There are n sweets in a bag.

6 of the sweets are orange.

The rest of the sweets are yellow.

Hannah takes at random a sweet form the bag. She eats the sweet.

Hannah then takes at random another sweet from the bag. She eats the sweet.

The probability that Hanna eats two orange sweets is \frac{1}{3}.

a) Show that n^2-n-90=0

It sounds like an odd question, but after giving it a bit of thought it is actually quite straightforward; and I am glad they ask something that makes you think, rather than something that is purely a mechanical calculation.

So, let’s take a look: Hannah is taking sweets from the bag at random and without replacement (she eats the sweets after all). So we are told that there are 6 orange sweets, so at the beginning of the sweet-eating binge, the probability of picking an orange sweet is:

\displaystyle P(\text{1 orange sweet})=\frac{6}{n}.

Hannah eats the sweet, remember… so in the second go at the sweets, the probability of an orange sweet is now:

\displaystyle P(\text{2nd orange sweet})=\frac{5}{n-1}.

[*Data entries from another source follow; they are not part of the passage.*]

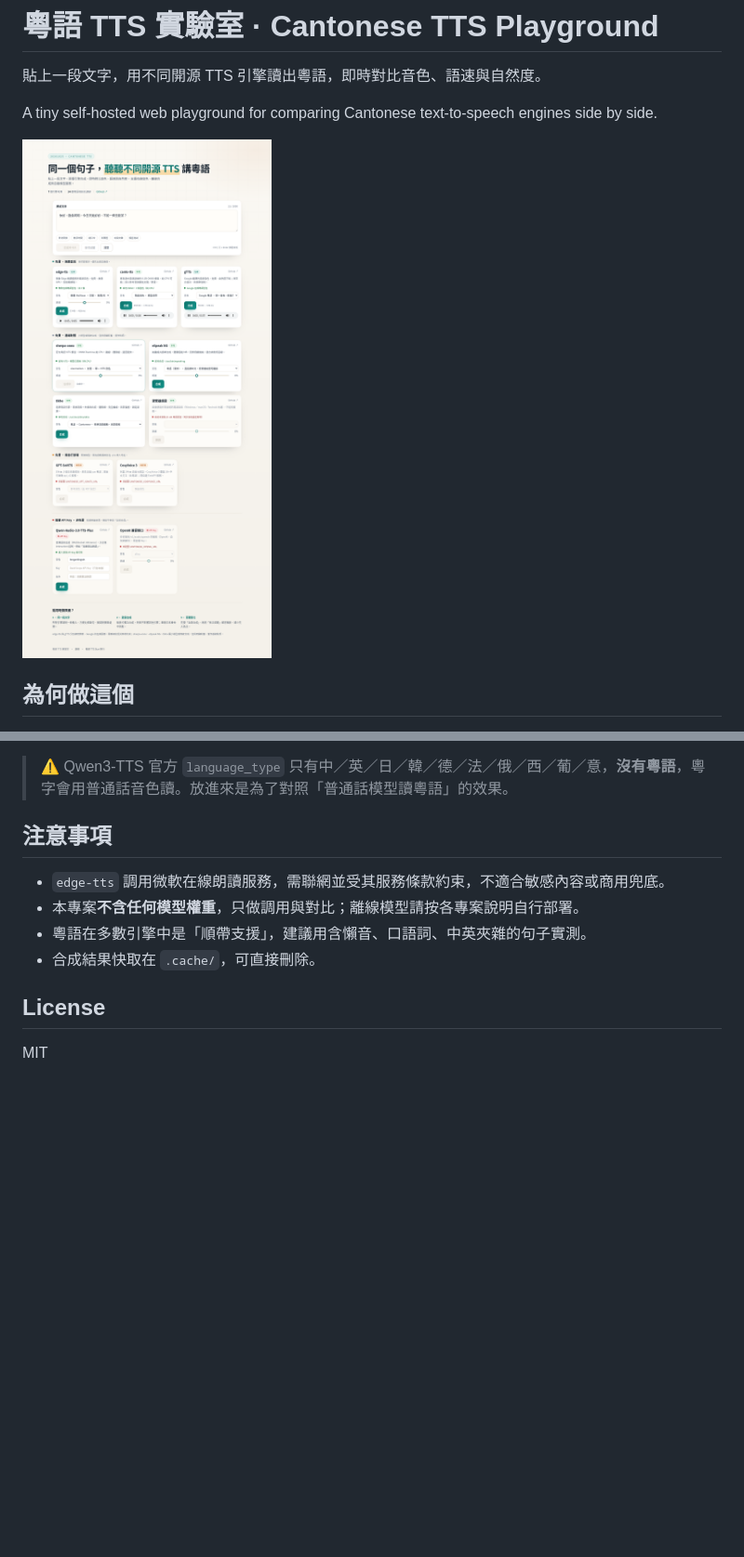
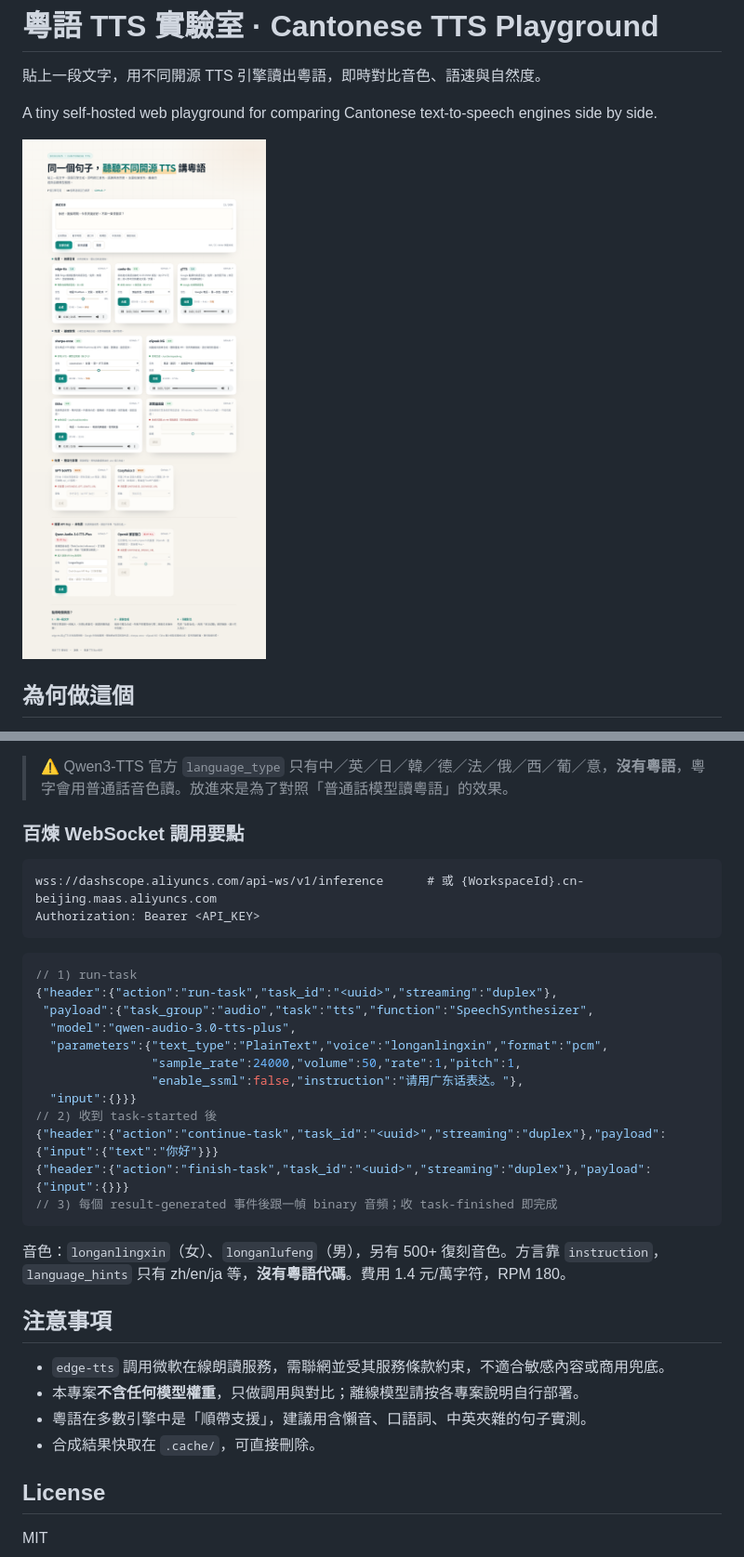
Before and after one commit to leon7786/20261025-Cantonese, a Markdown page: README.md, 2 parts joined by grey strips. Shown: that part at 93% size. GitHub-like rendering; pictures changed too: docs/screenshot.png; blank space fills up the shorter version.

Commit message:
docs(qwen): 補官方調用要點，默認指令改用官方句式
- README 增加百煉 WebSocket 調用 JSON 與事件流程
- 默認 instruction 改為「请用广东话表达。」（官方示例句式）
- 頁面指令欄 placeholder 同步

````diff
--- a/README.md
+++ b/README.md
@@ -211,6 +211,30 @@ Qwen3-TTS 卡片帶一個 Key 輸入框：
 沒有 Key 也可以測協議：`python scripts/mock_qwen_ws.py` 會起一個本地模擬 realtime 服務（回 1 秒正弦波），再用 `CANTONESE_QWEN_WS_URL=ws://127.0.0.1:8765/api-ws/v1/realtime` 啟動應用即可走完整條鏈路。
 
 > ⚠️ Qwen3-TTS 官方 `language_type` 只有中／英／日／韓／德／法／俄／西／葡／意，**沒有粵語**，粵字會用普通話音色讀。放進來是為了對照「普通話模型讀粵語」的效果。
+
+### 百煉 WebSocket 調用要點
+
+```
+wss://dashscope.aliyuncs.com/api-ws/v1/inference      # 或 {WorkspaceId}.cn-beijing.maas.aliyuncs.com
+Authorization: Bearer <API_KEY>
+```
+
+```jsonc
+// 1) run-task
+{"header":{"action":"run-task","task_id":"<uuid>","streaming":"duplex"},
+ "payload":{"task_group":"audio","task":"tts","function":"SpeechSynthesizer",
+  "model":"qwen-audio-3.0-tts-plus",
+  "parameters":{"text_type":"PlainText","voice":"longanlingxin","format":"pcm",
+                "sample_rate":24000,"volume":50,"rate":1,"pitch":1,
+                "enable_ssml":false,"instruction":"请用广东话表达。"},
+  "input":{}}}
+// 2) 收到 task-started 後
+{"header":{"action":"continue-task","task_id":"<uuid>","streaming":"duplex"},"payload":{"input":{"text":"你好"}}}
+{"header":{"action":"finish-task","task_id":"<uuid>","streaming":"duplex"},"payload":{"input":{}}}
+// 3) 每個 result-generated 事件後跟一幀 binary 音頻；收 task-finished 即完成
+```
+
+音色：`longanlingxin`（女）、`longanlufeng`（男），另有 500+ 復刻音色。方言靠 `instruction`，`language_hints` 只有 zh/en/ja 等，**沒有粵語代碼**。費用 1.4 元/萬字符，RPM 180。
 
 ## 注意事項
 
````
Also changed, not shown: other parts of README.md (+1 -1 lines), 4 other files.
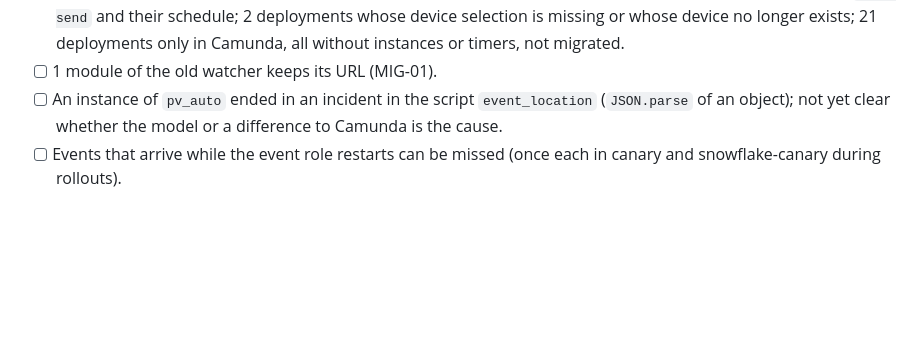
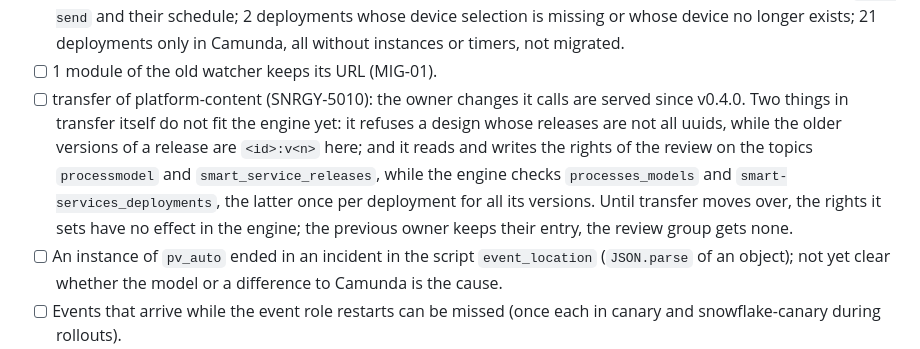
Before and after one commit to SENERGY-Platform/automation-engine, a Markdown page: OPEN-ITEMS.md, the part around the change. Drawn GitHub-style; blank space fills up the shorter version.

Commit message:
docs(open-items): what transfer of platform-content still needs
Refs SNRGY-5010

Co-Authored-By: AI (Claude Opus 5.5) <noreply@anthropic.com>

```diff
--- a/OPEN-ITEMS.md
+++ b/OPEN-ITEMS.md
@@ -18,6 +18,7 @@ Left over from the migration, to decide or to tell the owners:
 - [x] The design Surplus Charging (jonah) used the JUEL operator `empty`, which the conversion translates since v0.3.0; a fifth run migrated both releases and the instance with its 3 modules.
 - [ ] 2 designs "Thermostatsteuerung nach Lüftungsverhalten" (owners shared-resources-prod and shared-resources-test, from platform-content) are left out with all their releases because of a Groovy script beyond `println` in `Task_12pf9lz`; 3 instances with 13 modules and 27 variables are not migrated (one of jonah, two "content-standing" of shared-resources-test). The script has to be rewritten in platform-content; 2 deployments with `mail-send` and their schedule; 2 deployments whose device selection is missing or whose device no longer exists; 21 deployments only in Camunda, all without instances or timers, not migrated.
 - [ ] 1 module of the old watcher keeps its URL (MIG-01).
+- [ ] transfer of platform-content (SNRGY-5010): the owner changes it calls are served since v0.4.0. Two things in transfer itself do not fit the engine yet: it refuses a design whose releases are not all uuids, while the older versions of a release are `<id>:v<n>` here; and it reads and writes the rights of the review on the topics `processmodel` and `smart_service_releases`, while the engine checks `processes_models` and `smart-services_deployments`, the latter once per deployment for all its versions. Until transfer moves over, the rights it sets have no effect in the engine; the previous owner keeps their entry, the review group gets none.
 - [ ] An instance of `pv_auto` ended in an incident in the script `event_location` (`JSON.parse` of an object); not yet clear whether the model or a difference to Camunda is the cause.
 - [ ] Events that arrive while the event role restarts can be missed (once each in canary and snowflake-canary during rollouts).
 - [ ] moses has no image with `deployment_id`: its CI stops at the vulnerability gate (Go 1.26.9, GO-2026-6809 fixed in 1.26.10). The engine still sends `process_definition_id`.
```
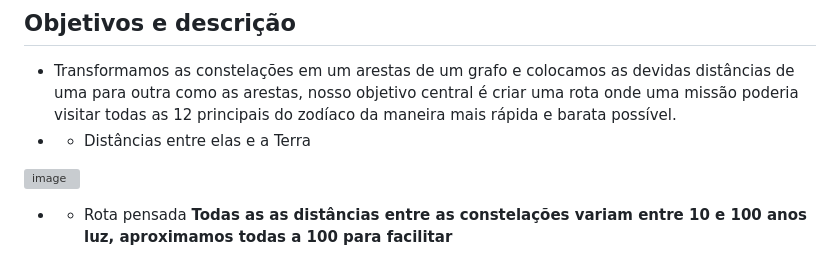
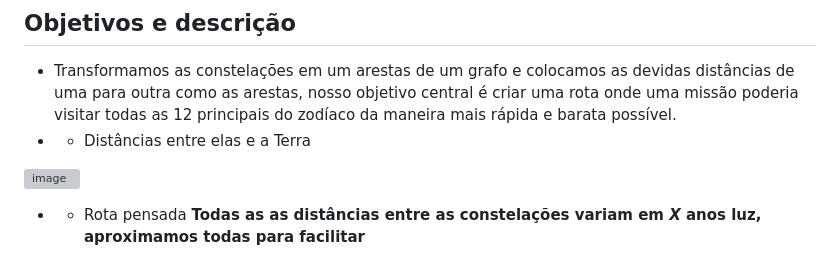
Before and after one commit to amanda-lais/Stellaron, a Markdown page: README.md, the part around one of its changes. Drawn GitHub-style; grey boxes are pictures that could not be loaded.

```diff
--- a/README.md
+++ b/README.md
@@ -47,5 +47,5 @@ Nosso projeto atende os objetivos de infraestrutura resiliente e promover a indu
 ![image](https://github.com/Thiago2204/Projeto-Callisto/assets/80297158/60f596a1-4c5f-46ec-b87f-ff6a563f3077)
 
 - - Rota pensada
-**Todas as as distâncias entre as constelações variam entre 10 e 100 anos luz, aproximamos todas a 100 para facilitar**
+**Todas as as distâncias entre as constelações variam em _X_ anos luz, aproximamos todas para facilitar**
 
```
Also changed, not shown: other parts of README.md (+3 -1 lines).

Now, they tell us that the probability of eating two orange sweets is \frac{1}{3}, so we have that:

\displaystyle \left( \frac{6}{n} \right)\left( \frac{5}{n-1} \right)=\frac{1}{3},

\displaystyle \frac{30}{n^2-n}=\frac{1}{3},

\displaystyle n^2-n=90,

which is the expression we were looking for. Furthermore, you can then solve this quadratic equation to find that the total number of sweets in the bag is 10.

The only thing we don’t know is if the sweets are just orange in colour, or also in flavour! We will have to ask Hannah!